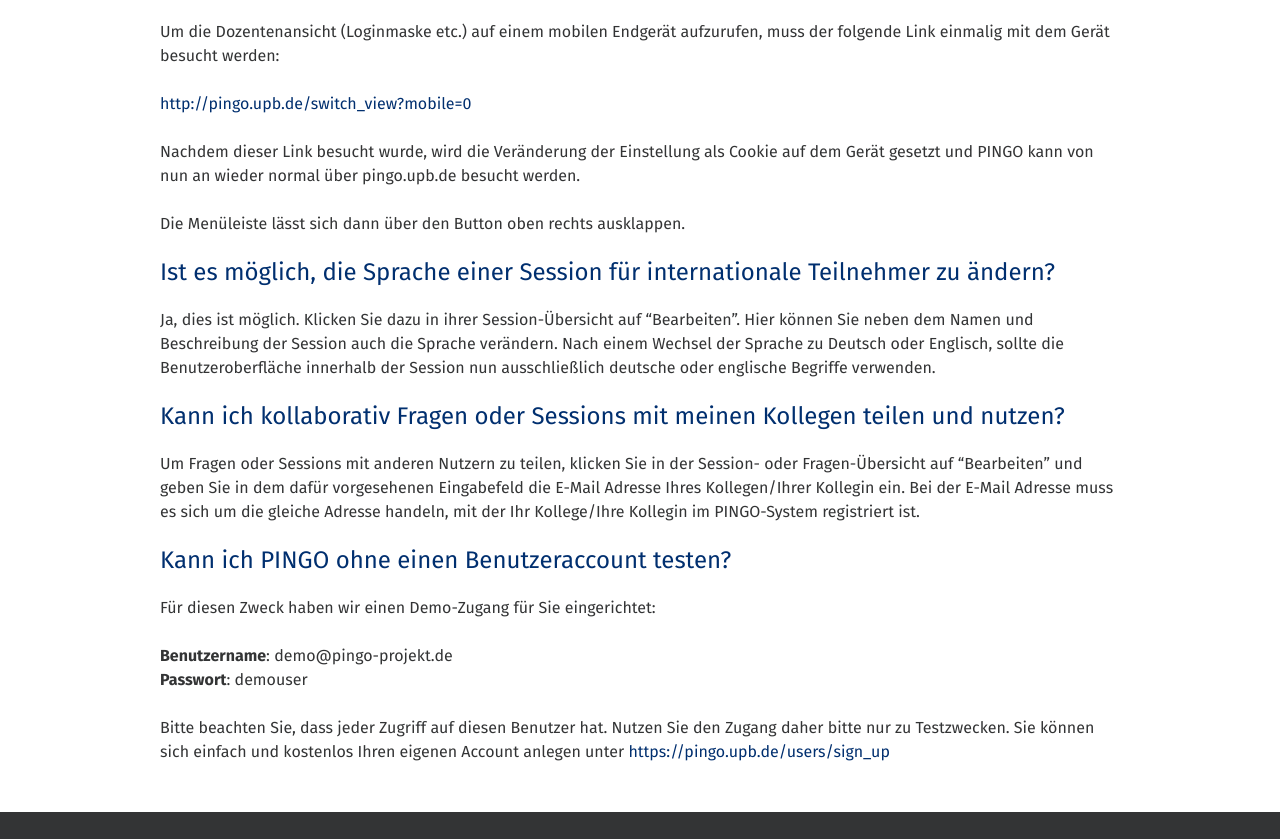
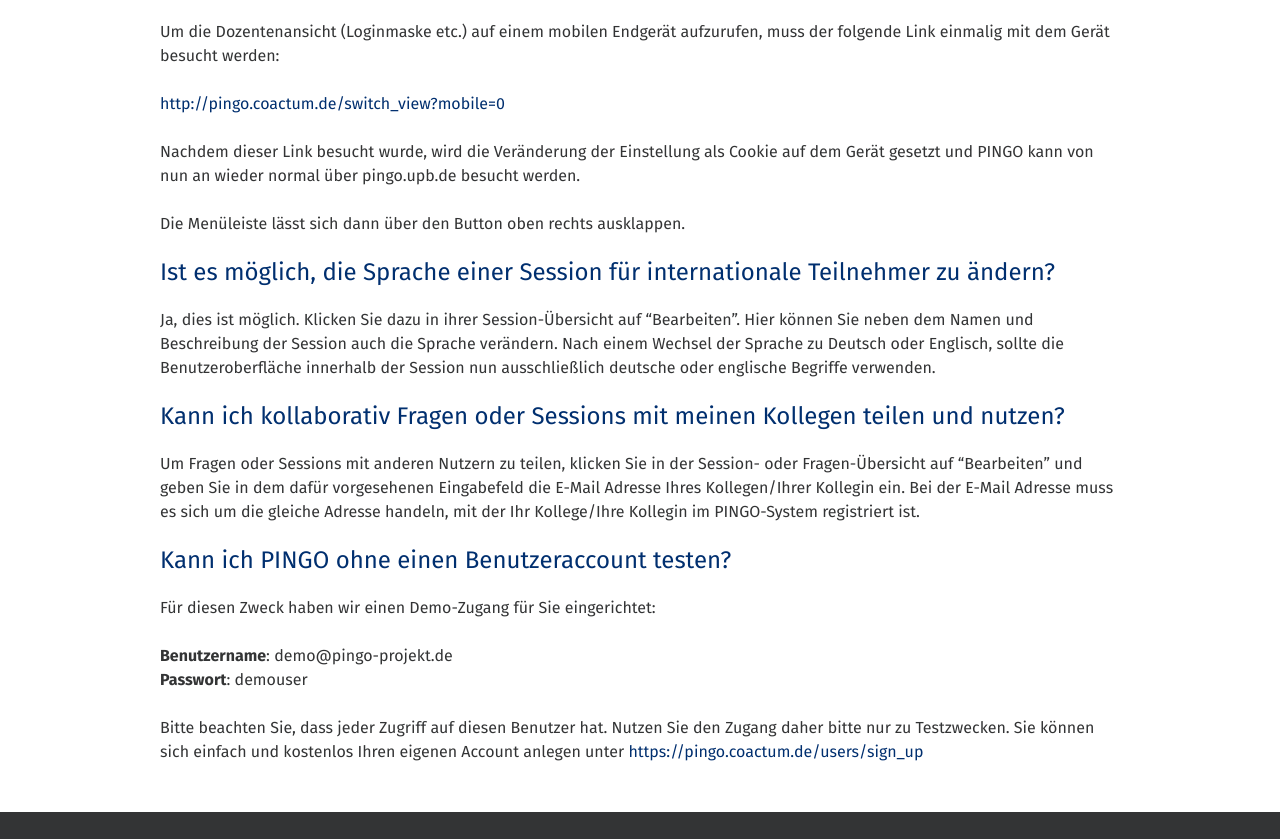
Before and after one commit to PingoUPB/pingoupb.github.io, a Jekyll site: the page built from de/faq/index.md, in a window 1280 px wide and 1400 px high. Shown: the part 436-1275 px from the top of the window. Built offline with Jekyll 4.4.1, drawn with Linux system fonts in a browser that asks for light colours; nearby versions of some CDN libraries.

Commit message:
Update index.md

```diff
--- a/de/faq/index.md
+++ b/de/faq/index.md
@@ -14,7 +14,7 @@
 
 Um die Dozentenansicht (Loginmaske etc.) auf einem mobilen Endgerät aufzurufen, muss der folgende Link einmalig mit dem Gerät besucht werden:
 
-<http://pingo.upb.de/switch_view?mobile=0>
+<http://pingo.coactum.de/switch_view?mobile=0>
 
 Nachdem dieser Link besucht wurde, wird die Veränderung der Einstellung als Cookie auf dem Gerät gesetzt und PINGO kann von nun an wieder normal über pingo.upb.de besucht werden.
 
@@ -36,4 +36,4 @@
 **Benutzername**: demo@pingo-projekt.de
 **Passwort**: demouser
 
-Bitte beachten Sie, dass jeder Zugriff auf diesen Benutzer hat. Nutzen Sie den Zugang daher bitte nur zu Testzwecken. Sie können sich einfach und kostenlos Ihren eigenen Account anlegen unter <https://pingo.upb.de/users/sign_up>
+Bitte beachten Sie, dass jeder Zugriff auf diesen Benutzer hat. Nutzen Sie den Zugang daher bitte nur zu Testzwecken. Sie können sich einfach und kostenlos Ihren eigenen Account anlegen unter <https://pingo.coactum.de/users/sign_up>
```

+ + + + +

ABOUT THIS TASK – A bare number is the whole answer: the tally of lines in the listing above that include "coactum".

ANSWER SECTION – 2